Yet, as the gun fired, she took off like a champ. For three rounds she fronted the group. And then, her mind collapsed. With 100m remaining, two runners passed her. In her mind, she saw no one else as the winner. And then two others leapfrogged. “And in that split second I told myself to just fall on purpose, and I fell really good, like I tripped or something,” said Hamilton in Learning to Lose: An Olympic Confessional, a BBC documentary. She pulled out of the next 2004 Athens Olympics at the last minute. And in 2005, suffering from depression, contemplated suicide.
Peter Haberl, a senior psychologist with Team USA for the Olympics, will be working with athletes who’ve suffered “crushing defeats” like Hamilton at the London Olympics. “To a certain extent it can be like stages of grieving,” Haberl told a website. “In that moment it is important to be present with an athlete and to help them understand that the moment, though it is extremely painful, will pass.”
Haberl often uses humour to drive out negativity. An athlete’s sob story usually starts with a cliché: “I let my country down.” Haberl makes them believe that they’re overestimating themselves. Yes you lost but when you returned home, Haberl asks, were all the flags at half mast, was the country in mourning, and did they close the schools?

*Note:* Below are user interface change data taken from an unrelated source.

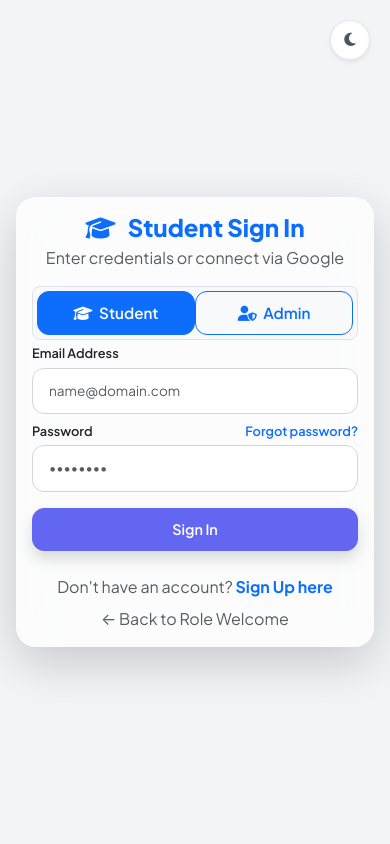
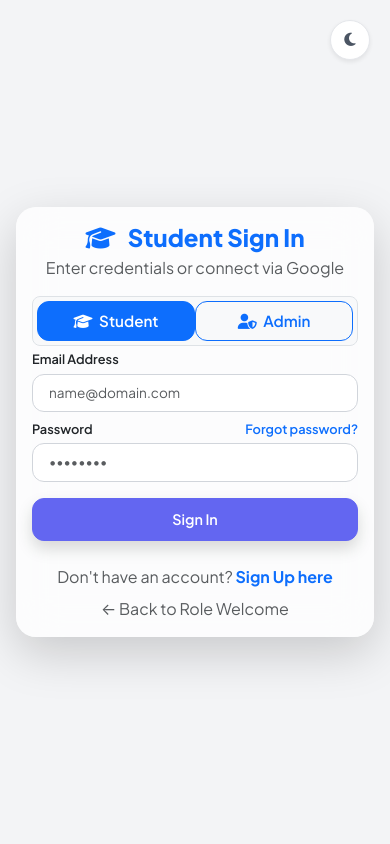
Before and after one commit to shivamvishwakarma0000/smartVision_Attendance_Portal, a Flask app: page /?state=login in a window 390 px wide. Run offline with Flask 3, Linux system fonts and the light colour scheme; some libraries are stand-ins or nearby versions.

Commit message:
Fix mobile layout overlapping and UI scroll cutoff on signup form

```diff
--- a/templates/landing.html
+++ b/templates/landing.html
@@ -59,7 +59,7 @@
     </div>
 
     <!-- Right Side: Unified Glass Card (Centering Container) -->
-    <div class="col-lg-5 col-12 d-flex flex-column justify-content-center align-items-center p-3 p-md-4 bg-light"
+    <div class="col-lg-5 col-12 d-flex flex-column p-3 p-md-4 bg-light"
          style="min-height: 100vh; overflow-y: auto; background-color: var(--bg-main) !important;">
 
         <div class="card p-3 p-md-4 shadow-lg border-0 w-100 fade-in"
@@ -100,15 +100,15 @@
                     <!-- Role Tab Selector -->
                     <div class="mb-3.5 d-flex justify-content-center bg-light p-1 rounded-3 border">
                         <input type="radio" class="btn-check" name="login_role" id="login_role_student" value="student" checked onclick="toggleLoginRole('student')">
-                        <label class="btn btn-sm btn-outline-primary px-3 py-1.5 w-50" for="login_role_student"><i class="fa-solid fa-graduation-cap me-1"></i> Student</label>
+                        <label class="btn btn-sm btn-outline-primary px-3 py-2 w-50" for="login_role_student"><i class="fa-solid fa-graduation-cap me-1"></i> Student</label>
                         <input type="radio" class="btn-check" name="login_role" id="login_role_admin" value="admin" onclick="toggleLoginRole('admin')">
-                        <label class="btn btn-sm btn-outline-primary px-3 py-1.5 w-50" for="login_role_admin"><i class="fa-solid fa-user-shield me-1"></i> Admin</label>
+                        <label class="btn btn-sm btn-outline-primary px-3 py-2 w-50" for="login_role_admin"><i class="fa-solid fa-user-shield me-1"></i> Admin</label>
                     </div>
 
                     <!-- Email Input -->
                     <div class="mb-2">
                         <label for="login_email" class="form-label fw-semibold mb-1" style="font-size: 0.8rem;">Email Address</label>
-                        <input type="email" class="form-control py-1.5" id="login_email" name="email" placeholder="name@domain.com" required style="font-size: 0.85rem;">
+                        <input type="email" class="form-control py-2" id="login_email" name="email" placeholder="name@domain.com" required style="font-size: 0.85rem;">
                     </div>
 
                     <!-- Password Input -->
@@ -117,7 +117,7 @@
                             <label for="login_password" class="form-label fw-semibold mb-0" style="font-size: 0.8rem;">Password</label>
                             <a href="javascript:void(0)" onclick="switchState('forgot')" class="text-primary text-decoration-none fw-semibold" style="font-size: 0.8rem;">Forgot password?</a>
                         </div>
-                        <input type="password" class="form-control py-1.5" id="login_password" name="password" placeholder="••••••••" required style="font-size: 0.85rem;">
+                        <input type="password" class="form-control py-2" id="login_password" name="password" placeholder="••••••••" required style="font-size: 0.85rem;">
                     </div>
 
                     <!-- Submit Button -->
@@ -159,29 +159,29 @@
                     <input type="hidden" name="signup_role" value="student">
 
                     <!-- Common Fields -->
-                    <div class="mb-1.5">
+                    <div class="mb-2">
                         <label for="su_name" class="form-label fw-semibold mb-0.5" style="font-size: 0.8rem;">Full Name</label>
-                        <input type="text" class="form-control py-1.5" id="su_name" name="name" placeholder="John Doe" required style="font-size: 0.85rem;">
+                        <input type="text" class="form-control py-2" id="su_name" name="name" placeholder="John Doe" required style="font-size: 0.85rem;">
                     </div>
-                    <div class="mb-1.5">
+                    <div class="mb-2">
                         <label for="su_email" class="form-label fw-semibold mb-0.5" style="font-size: 0.8rem;">Email Address</label>
-                        <input type="email" class="form-control py-1.5" id="su_email" name="email" placeholder="name@domain.com" required style="font-size: 0.85rem;">
+                        <input type="email" class="form-control py-2" id="su_email" name="email" placeholder="name@domain.com" required style="font-size: 0.85rem;">
                     </div>
                     <div class="mb-2">
                         <label for="su_password" class="form-label fw-semibold mb-0.5" style="font-size: 0.8rem;">Password</label>
-                        <input type="password" class="form-control py-1.5" id="su_password" name="password" placeholder="Min. 8 characters" required minlength="8" style="font-size: 0.85rem;">
+                        <input type="password" class="form-control py-2" id="su_password" name="password" placeholder="Min. 8 characters" required minlength="8" style="font-size: 0.85rem;">
                     </div>
 
                     <!-- Student-Only Fields -->
                     <div id="student_signup_fields" class="p-2 rounded-3 border mb-2" style="background: rgba(99,102,241,0.04); border-color: rgba(99,102,241,0.15) !important; font-size: 0.85rem;">
-                        <h6 class="fw-bold text-primary mb-1.5" style="font-size: 0.82rem;">
+                        <h6 class="fw-bold text-primary mb-2" style="font-size: 0.82rem;">
                             <i class="fa-solid fa-id-card me-1"></i>Student Information
                         </h6>
-                        <div class="mb-1.5">
+                        <div class="mb-2">
                             <label for="su_mobile" class="form-label fw-semibold mb-0.5" style="font-size: 0.75rem;">Mobile Number</label>
                             <input type="tel" class="form-control py-1" id="su_mobile" name="mobile" placeholder="+91 9876543210" style="font-size: 0.8rem;">
                         </div>
-                        <div class="row g-2 mb-1.5">
+                        <div class="row g-2 mb-2">
                             <div class="col-6">
                                 <label for="su_roll_no" class="form-label fw-semibold mb-0.5" style="font-size: 0.75rem;">Roll No <span class="text-danger">*</span></label>
                                 <input type="text" class="form-control py-1" id="su_roll_no" name="roll_no" placeholder="CS2026-04" required style="font-size: 0.8rem;">
@@ -197,7 +197,7 @@
                             <input type="hidden" name="captured_image_base64" id="captured_image_base64-signup">
 
                             <!-- Toggle Selection Mode -->
-                            <div class="d-flex gap-1.5 mb-2">
+                            <div class="d-flex gap-2 mb-2">
                                 <button type="button" class="btn btn-xs btn-primary w-50 py-1" id="btn-local-mode-signup" onclick="setPhotoMode('signup', 'local')" style="font-size: 0.72rem;">
                                     <i class="fa-solid fa-image"></i> Local File
                                 </button>
@@ -212,7 +212,7 @@
                             </div>
 
                             <!-- Camera Preview Section -->
-                            <div class="camera-container d-none mb-2 text-center border p-1.5 rounded-3" id="camera-section-signup" style="background: rgba(0,0,0,0.03);">
+                            <div class="camera-container d-none mb-2 text-center border p-2 rounded-3" id="camera-section-signup" style="background: rgba(0,0,0,0.03);">
                                 <video id="webcam-signup" autoplay playsinline style="width: 100%; max-height: 150px; border-radius: 8px; transform: scaleX(-1); background: #000;"></video>
                                 <canvas id="canvas-signup" class="d-none"></canvas>
 
@@ -222,7 +222,7 @@
                                     <p class="text-success mt-0.5 fw-semibold mb-0" style="font-size: 0.75rem;"><i class="fa-solid fa-circle-check"></i> Captured</p>
                                 </div>
 
-                                <div class="d-flex justify-content-center gap-1.5 mt-1.5">
+                                <div class="d-flex justify-content-center gap-2 mt-2">
                                     <button type="button" class="btn btn-xs btn-primary py-0.5 px-2" id="btn-capture-signup" onclick="capturePhoto('signup')" style="font-size: 0.7rem;">Capture</button>
                                     <button type="button" class="btn btn-xs btn-secondary py-0.5 px-2 d-none" id="btn-retake-signup" onclick="retakePhoto('signup')" style="font-size: 0.7rem;">Retake</button>
                                 </div>
@@ -257,7 +257,7 @@
                         <label for="forgot_email" class="form-label fw-semibold mb-1" style="font-size: 0.8rem;">Email Address</label>
                         <div class="input-group">
                             <span class="input-group-text" style="background: var(--bg-card); border-color: var(--border-card);"><i class="fa-solid fa-envelope text-muted"></i></span>
-                            <input type="email" class="form-control py-1.5" id="forgot_email" name="email" placeholder="name@domain.com" required style="font-size: 0.85rem;">
+                            <input type="email" class="form-control py-2" id="forgot_email" name="email" placeholder="name@domain.com" required style="font-size: 0.85rem;">
                         </div>
                     </div>
                     <button type="submit" class="btn btn-primary w-100 py-2 shadow" style="font-size: 0.9rem;">
@@ -314,12 +314,12 @@
                 <form method="POST" action="{{ url_for('auth.reset_password_otp') }}">
                     <div class="mb-2">
                         <label for="rp_password" class="form-label fw-semibold mb-1" style="font-size: 0.8rem;">New Password</label>
-                        <input type="password" class="form-control py-1.5" id="rp_password" name="password"
+                        <input type="password" class="form-control py-2" id="rp_password" name="password"
                                placeholder="Min. 8 characters" required minlength="8" style="font-size: 0.85rem;">
                     </div>
                     <div class="mb-3">
                         <label for="rp_confirm" class="form-label fw-semibold mb-1" style="font-size: 0.8rem;">Confirm Password</label>
-                        <input type="password" class="form-control py-1.5" id="rp_confirm" name="confirm_password"
+                        <input type="password" class="form-control py-2" id="rp_confirm" name="confirm_password"
                                placeholder="Re-enter password" required minlength="8" style="font-size: 0.85rem;">
                     </div>
                     <button type="submit" class="btn btn-success w-100 py-2 shadow" style="font-size: 0.9rem;">
@@ -359,14 +359,14 @@
 
                     <!-- Student Specific Section -->
                     <div id="gcomplete_fields" class="p-2 rounded-3 border mb-2" style="background: rgba(99,102,241,0.04); border-color: rgba(99, 102, 241, 0.15) !important; font-size: 0.85rem;">
-                        <h6 class="fw-bold text-primary mb-1.5" style="font-size: 0.82rem;">
+                        <h6 class="fw-bold text-primary mb-2" style="font-size: 0.82rem;">
                             <i class="fa-solid fa-id-card me-1"></i>Student Information
                         </h6>
-                        <div class="mb-1.5">
+                        <div class="mb-2">
                             <label for="gcomplete_mobile" class="form-label fw-semibold mb-0.5" style="font-size: 0.75rem;">Mobile Number</label>
                             <input type="tel" class="form-control py-1" id="gcomplete_mobile" name="mobile" placeholder="+91 9876543210" style="font-size: 0.8rem;">
                         </div>
-                        <div class="row g-2 mb-1.5">
+                        <div class="row g-2 mb-2">
                             <div class="col-6">
                                 <label for="gcomplete_roll_no" class="form-label fw-semibold mb-0.5" style="font-size: 0.75rem;">Roll No <span class="text-danger">*</span></label>
                                 <input type="text" class="form-control py-1" id="gcomplete_roll_no" name="roll_no" placeholder="CS2026-04" required style="font-size: 0.8rem;">
@@ -382,7 +382,7 @@
                             <input type="hidden" name="captured_image_base64" id="captured_image_base64-gcomplete">
 
                             <!-- Toggle Selection Mode -->
-                            <div class="d-flex gap-1.5 mb-2">
+                            <div class="d-flex gap-2 mb-2">
                                 <button type="button" class="btn btn-xs btn-primary w-50 py-1" id="btn-local-mode-gcomplete" onclick="setPhotoMode('gcomplete', 'local')" style="font-size: 0.72rem;">
                                     <i class="fa-solid fa-image"></i> Local File
                                 </button>
@@ -397,7 +397,7 @@
                             </div>
 
                             <!-- Camera Preview Section -->
-                            <div class="camera-container d-none mb-2 text-center border p-1.5 rounded-3" id="camera-section-gcomplete" style="background: rgba(0,0,0,0.03);">
+                            <div class="camera-container d-none mb-2 text-center border p-2 rounded-3" id="camera-section-gcomplete" style="background: rgba(0,0,0,0.03);">
                                 <video id="webcam-gcomplete" autoplay playsinline style="width: 100%; max-height: 150px; border-radius: 8px; transform: scaleX(-1); background: #000;"></video>
                                 <canvas id="canvas-gcomplete" class="d-none"></canvas>
 
@@ -407,7 +407,7 @@
                                     <p class="text-success mt-0.5 fw-semibold mb-0" style="font-size: 0.75rem;"><i class="fa-solid fa-circle-check"></i> Captured</p>
                                 </div>
 
-                                <div class="d-flex justify-content-center gap-1.5 mt-1.5">
+                                <div class="d-flex justify-content-center gap-2 mt-2">
                                     <button type="button" class="btn btn-xs btn-primary py-0.5 px-2" id="btn-capture-gcomplete" onclick="capturePhoto('gcomplete')" style="font-size: 0.7rem;">Capture</button>
                                     <button type="button" class="btn btn-xs btn-secondary py-0.5 px-2 d-none" id="btn-retake-gcomplete" onclick="retakePhoto('gcomplete')" style="font-size: 0.7rem;">Retake</button>
                                 </div>
```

“You’re probably asking yourself if such a disorder [PODS] even exists or if we’re just trying to be funny,” writes judoka Taraje Williams-Murray in his blog. Murray-Williams took a year to recover from his Beijing Olympic loss. And he took another year to figure out his future goal. “Everything seems sickeningly mundane. Ordinary life is a lot different than viewing the world from the lofty vantage point of ‘Mount Olympics’. Back out here in the real world, nothing feels like it can ever go back to normal.” But it does. And it did for Bindra and Phelps. Again they found obsession, again normalcy.